Where does "message" appear in the data? Return each line that holds it.

Records to use:
____

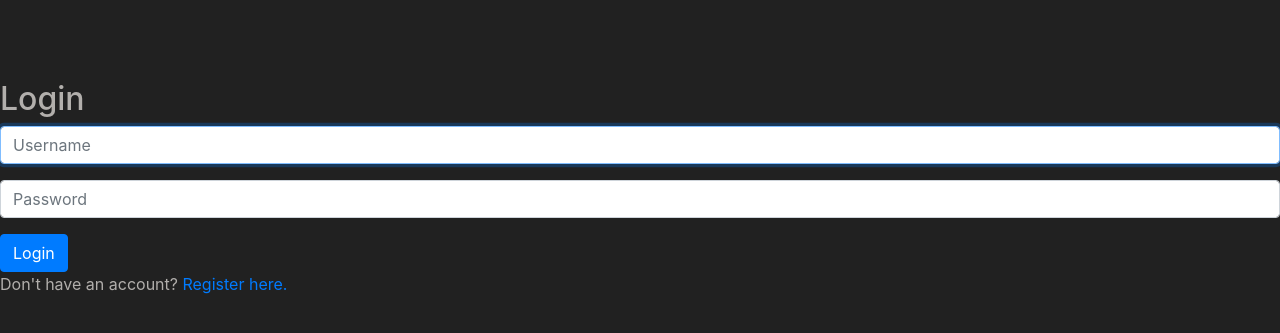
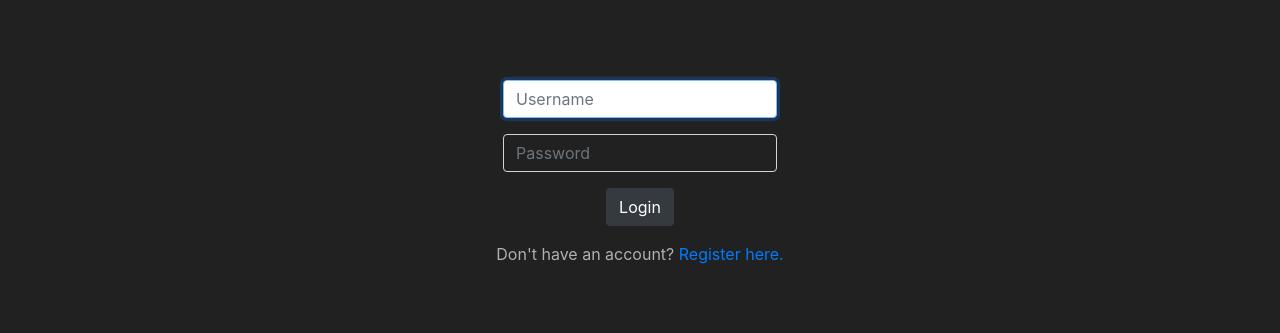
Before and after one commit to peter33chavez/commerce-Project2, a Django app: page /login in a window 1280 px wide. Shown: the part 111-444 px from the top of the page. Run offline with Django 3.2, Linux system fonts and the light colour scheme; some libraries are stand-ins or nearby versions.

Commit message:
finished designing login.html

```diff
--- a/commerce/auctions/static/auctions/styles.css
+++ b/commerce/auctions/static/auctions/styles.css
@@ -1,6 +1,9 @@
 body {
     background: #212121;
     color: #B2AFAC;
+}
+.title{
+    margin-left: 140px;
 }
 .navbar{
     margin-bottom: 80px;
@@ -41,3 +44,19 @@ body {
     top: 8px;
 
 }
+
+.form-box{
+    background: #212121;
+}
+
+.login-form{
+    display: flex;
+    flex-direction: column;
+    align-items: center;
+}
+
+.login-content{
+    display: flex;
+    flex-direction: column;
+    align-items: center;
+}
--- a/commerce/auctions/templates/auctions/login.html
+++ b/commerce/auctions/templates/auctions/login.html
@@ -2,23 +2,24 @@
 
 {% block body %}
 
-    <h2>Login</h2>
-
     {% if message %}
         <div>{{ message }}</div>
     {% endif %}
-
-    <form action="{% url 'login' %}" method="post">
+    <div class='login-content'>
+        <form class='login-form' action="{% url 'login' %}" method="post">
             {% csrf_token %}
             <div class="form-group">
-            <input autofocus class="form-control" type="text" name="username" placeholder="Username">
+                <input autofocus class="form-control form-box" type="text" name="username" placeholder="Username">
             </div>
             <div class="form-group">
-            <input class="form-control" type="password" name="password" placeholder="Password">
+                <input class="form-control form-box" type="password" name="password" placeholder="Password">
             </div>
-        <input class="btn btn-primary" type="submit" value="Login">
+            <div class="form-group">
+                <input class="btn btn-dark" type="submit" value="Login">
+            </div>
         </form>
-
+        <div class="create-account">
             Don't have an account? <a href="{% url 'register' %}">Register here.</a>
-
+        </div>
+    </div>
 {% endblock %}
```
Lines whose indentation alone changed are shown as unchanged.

____

Expected answer:
Commit message:
     {% if message %}
         <div>{{ message }}</div>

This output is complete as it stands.